Land Art Generator

Slavoj Žižek in Examined Life (Astra Taylor, 2008)

Pratt – CSDS, Center for Sustainable Design Strategies

Carl Zimring – blog

proteus gowanus

graham foundation



The Center for Land Use  Interpretation

Judd and MARFA


Erika Osborne

Bingham Canyon Mine slide – 04/25/2013

About 150 Million tons of earth without a single injured individual.

Robert Smithson’s Reclamation Project for Bingham Canyon mine

Newtown Creek, Brooklyn

Click on images to reveal images of the Newtown Creek project.


This project is to invite conversation concerning water sanitation. The canvas acts as a symbol of traditional and historical painting to criticize this ill-suited landscape. The canvas also acts as material to absorb and document the current condition that this water is in. It was attached to Newtown Creek from 10/10/13 to 01/10/14.

Concrete separates the rain from the soil so water accumulation has no where to go but in the drains in which they quickly fill up. Water is typically seen as a cleaning agent, but not here. The rain mixes with bio-solids and is forced to excrete into the east river. The creek was also used as a waste site for industries since the 1850’s.

Extreme caution was reinforced during clean-up to residents near the creek after hurricane sandy hit the city last October.

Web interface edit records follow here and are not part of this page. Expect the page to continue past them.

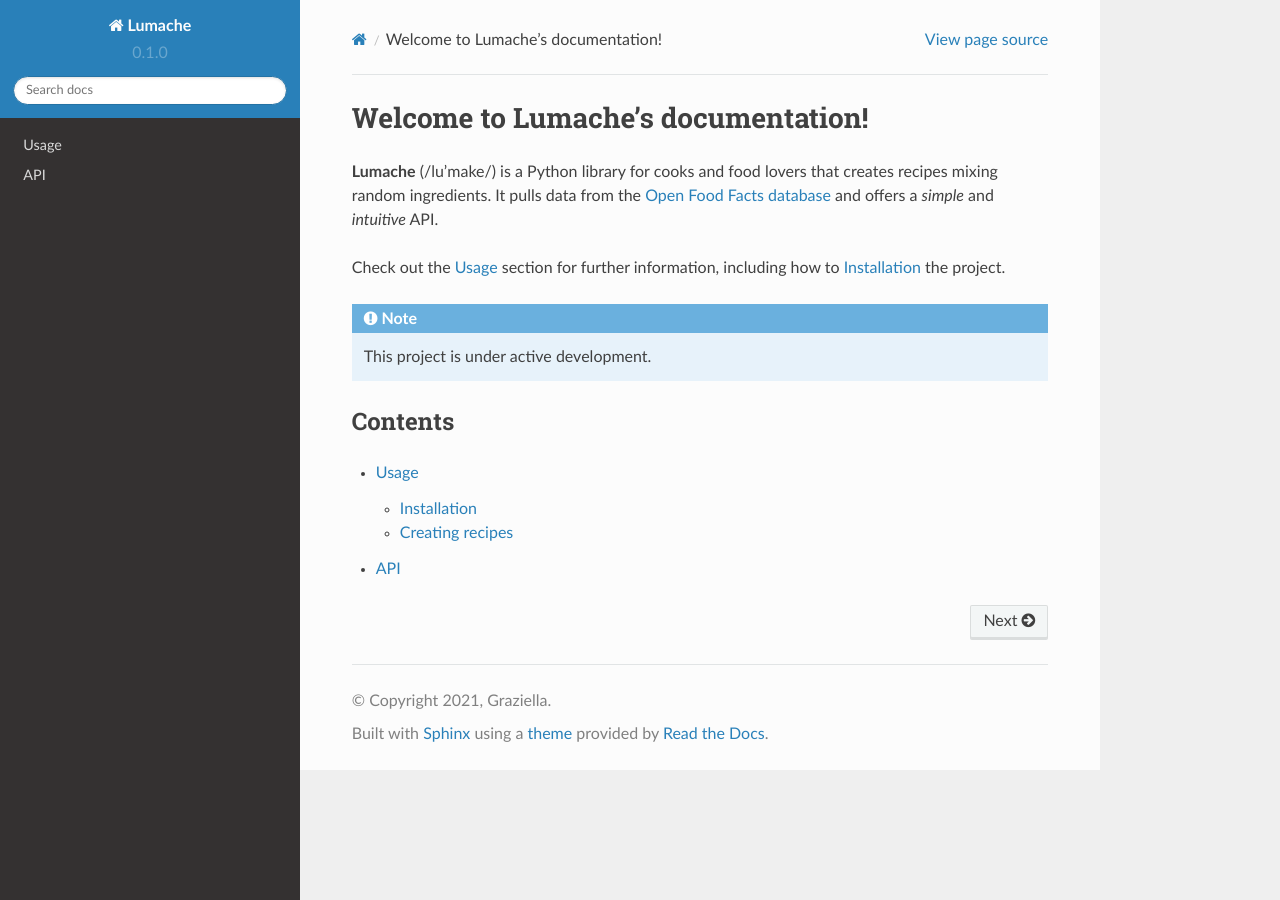
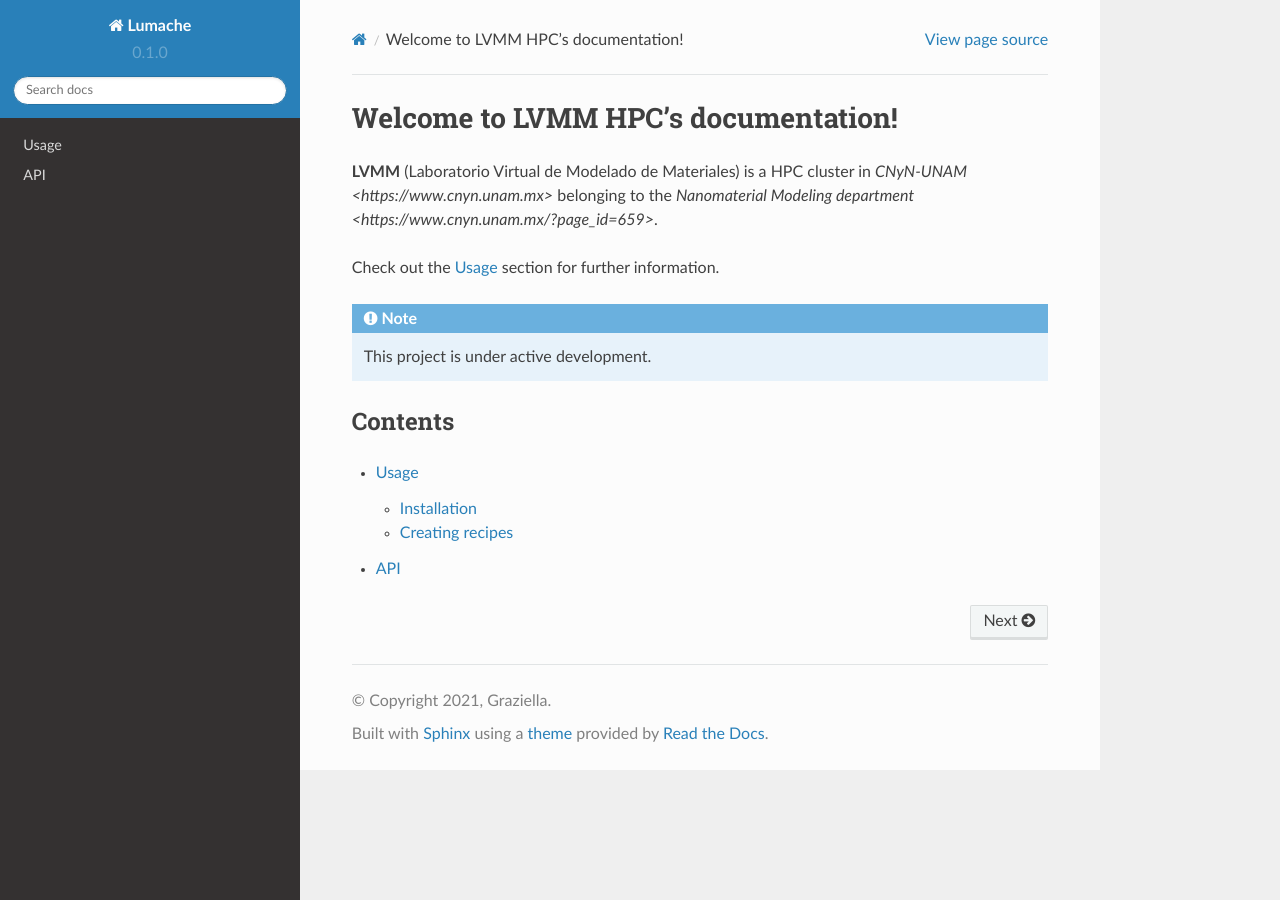
Before and after one commit to aldorgz/lvmm-rtd, a Sphinx documentation site: the page built from docs/source/index.rst, in a window 1280 px wide. Built offline with Sphinx 7.4.7 and the Read the Docs theme 2.0.0, drawn with Linux system fonts in a browser that asks for light colours.

Commit message:
Update index.rst

```diff
--- a/docs/source/index.rst
+++ b/docs/source/index.rst
@@ -1,13 +1,9 @@
-Welcome to Lumache's documentation!
+Welcome to LVMM HPC's documentation!
 ===================================
 
-**Lumache** (/lu'make/) is a Python library for cooks and food lovers
-that creates recipes mixing random ingredients.
-It pulls data from the `Open Food Facts database <https://world.openfoodfacts.org/>`_
-and offers a *simple* and *intuitive* API.
+**LVMM** (Laboratorio Virtual de Modelado de Materiales) is a HPC cluster in `CNyN-UNAM <https://www.cnyn.unam.mx>` belonging to the `Nanomaterial Modeling department <https://www.cnyn.unam.mx/?page_id=659>`.
 
-Check out the :doc:`usage` section for further information, including
-how to :ref:`installation` the project.
+Check out the :doc:`usage` section for further information.
 
 .. note::
 
```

The toxic sediment was churned and discharged back into homes. This canvas was in the water as the hurricane passed the city. Please view the following links for more information.

Video Documentation

Pustule paint put into a box.

Let’s see! What is in my bag? Skepticism, criticism and the beginning of student debt are bulky and jabs at my boney hips. I also have a large amount of curiosity, lists of ideas to explore and tidal waves of starvation…no, I mean ambition. In grad school, “you never learn what you expect or hope to learn”, someone once told me, but I am all ears and going to sponge it all up. This “art world” is so disgustingly esoteric that I feel myself pull from it while I’m bumping the shoulder’s of the centralized crowds to find out that there is a lot of shitty art–though shitty can be a great thing.

The community at Pratt is like family. Most people want to help out and cling to each other like sauce does to chicken wings. Like giving their hair for a project, building installations for thesis shows, acting for a music video and of course the constant evaluation of the work. Sometimes it’s hard to here that your project was a complete failure. Sometimes it’s hard to hear only compliments and what works. Either way I listen to it all, write it all down, drop it and continue with what I am doing. Pursuing to the next project, I could learn to do things faster and more efficient but that takes away from purity. What I need to learn, and what everyone is insinuating I do, is to do less with less control. I am learning to have a balance of everything. So I’ll put it all in a dirt box and start a new semester tomorrow. It is exciting that I have no idea what I will end up with..